locals and forcing members and associates of the Mafia to resign.
During earlier hearings, Republican committee
members had embraced testimony from witnesses who felt they were
wronged by Carey and suggested that the IRB had been biased against
Carey's opponents within the union.
Quoting from hearing transcripts, Cassandra
Lenchner, the Democratic counsel on the House panel, asked the
IRB officials Thursday to respond to GOP accusations that the
board tired to protect Carey and that ``Lacey doesn't really want
to get involved too much in learning things that seem to go against
his own judgement.''
``I can't understand how people who are responsible
and know what we've done here can engage in that,'' Lacey responded.
``This is not fair.''
He asked members of the House committee who
had any other questions about his performance to ask them now,
``instead of waiting until I'm absent.''
Former U.S. Attorney Charles Carberry, who
acts as the IRB's chief investigator and recommends charges to
a three-member panel, was choked with emotion when asked if internal
union politics ever influenced his decision to bring charges.
``I took an oath,'' he said Thursday. ``I
have never let my personal opinion interfere with my professional
Teamsters communications director Matt Witt
also appeared at Thursday's hearing but an effort by the panel's
Democrats to let him testify was ruled out of order by Chairman
Pete Hoekstra, R-Mich.
Last week, the committee's Republican counsel,

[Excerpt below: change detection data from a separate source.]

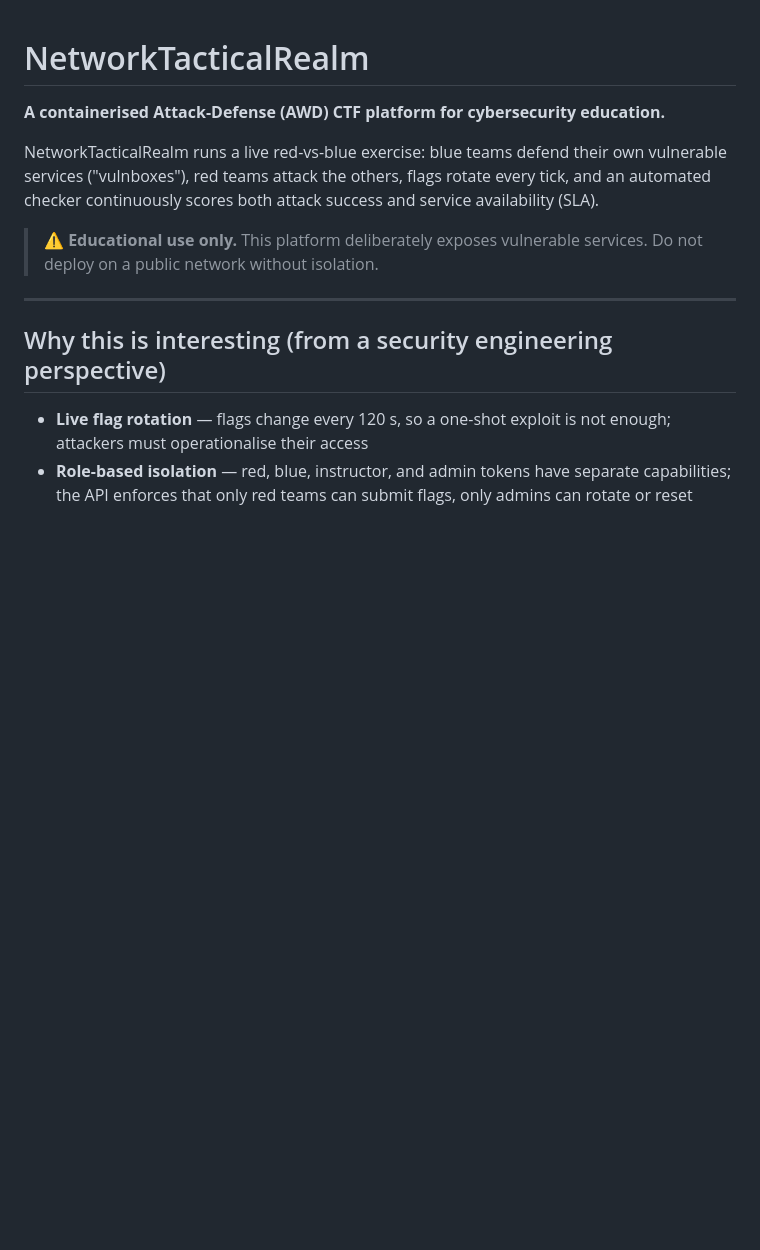
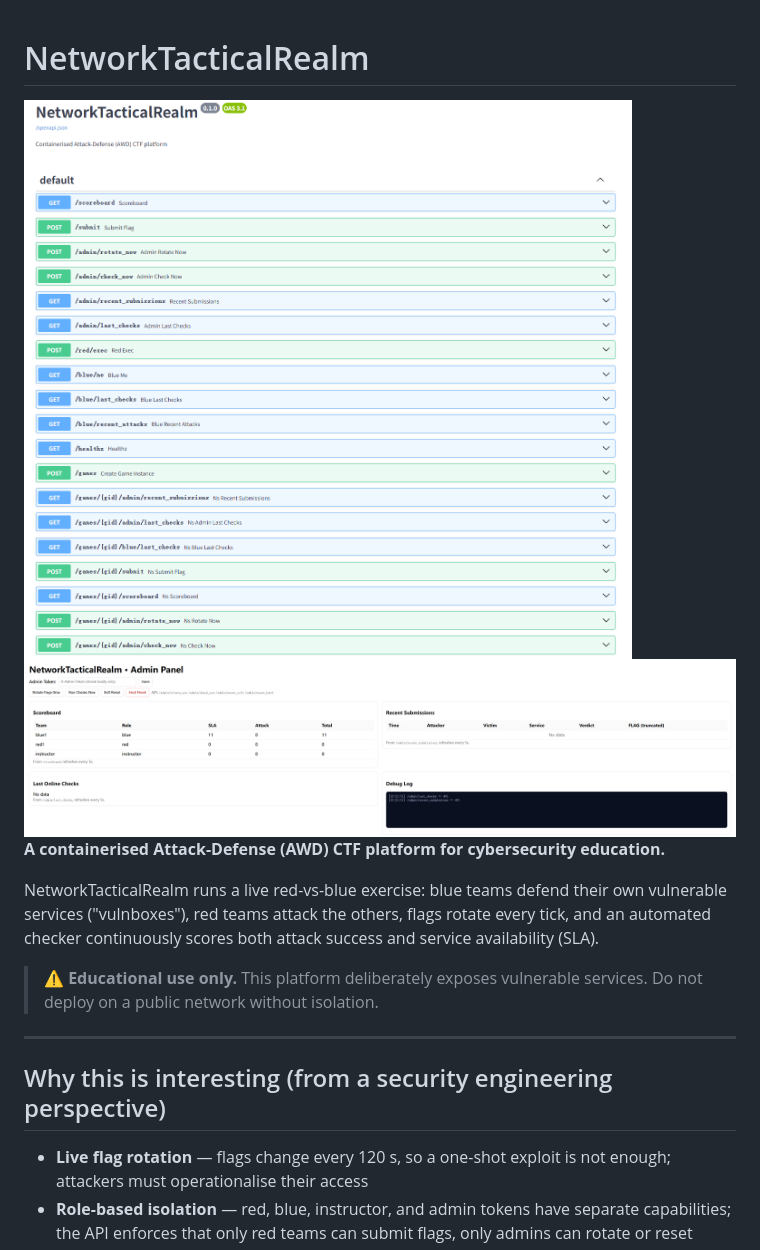
Before and after one commit to Jack1919810/NetworkTacticalRealm, a Markdown page: README.md, the part around the change. Drawn GitHub-style; pictures changed too: docs/admin-panel.png (added), docs/api-docs.png (added); blank space fills up the shorter version.

```diff
--- a/README.md
+++ b/README.md
@@ -1,5 +1,6 @@
 # NetworkTacticalRealm
-
+![API Docs](docs/api-docs.png)
+![Admin Panel](docs/admin-panel.png)
 **A containerised Attack-Defense (AWD) CTF platform for cybersecurity education.**
 
 NetworkTacticalRealm runs a live red-vs-blue exercise: blue teams defend their own vulnerable services ("vulnboxes"), red teams attack the others, flags rotate every tick, and an automated checker continuously scores both attack success and service availability (SLA).
```
Also changed, not shown: 1 other file.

Victoria Toensing, said Witt had resigned from the union and had
been spotted shredding documents over the weekend. Witt said Thursday
he had not resigned and he denounced Toensing's remarks as an
effort to generate negative publicity about the union.
``People like Matt Witt deserve an apology,
and I think each of you deserve an apology,'' Rep. Ron Kind, D-Wisc.,
told the IRB members. ``We've got to end this character assassination
that's been going on for too long in this investigation.''
Hoekstra said the committee's staff would
use its newly won power to conduct sworn depositions to ``get
to the bottom of the allegation.''
Carey was expelled from the union on Monday
after the review board said he was responsible for illegally directing
$885,000 in union funds to third-party political groups to boost
his 1996 re-election over James P. Hoffa for the union's presidency.
Hoekstra's subcommittee has been investigating
the possible involvement of Democratic party officials in the
© Copyright 1998 The Associated Press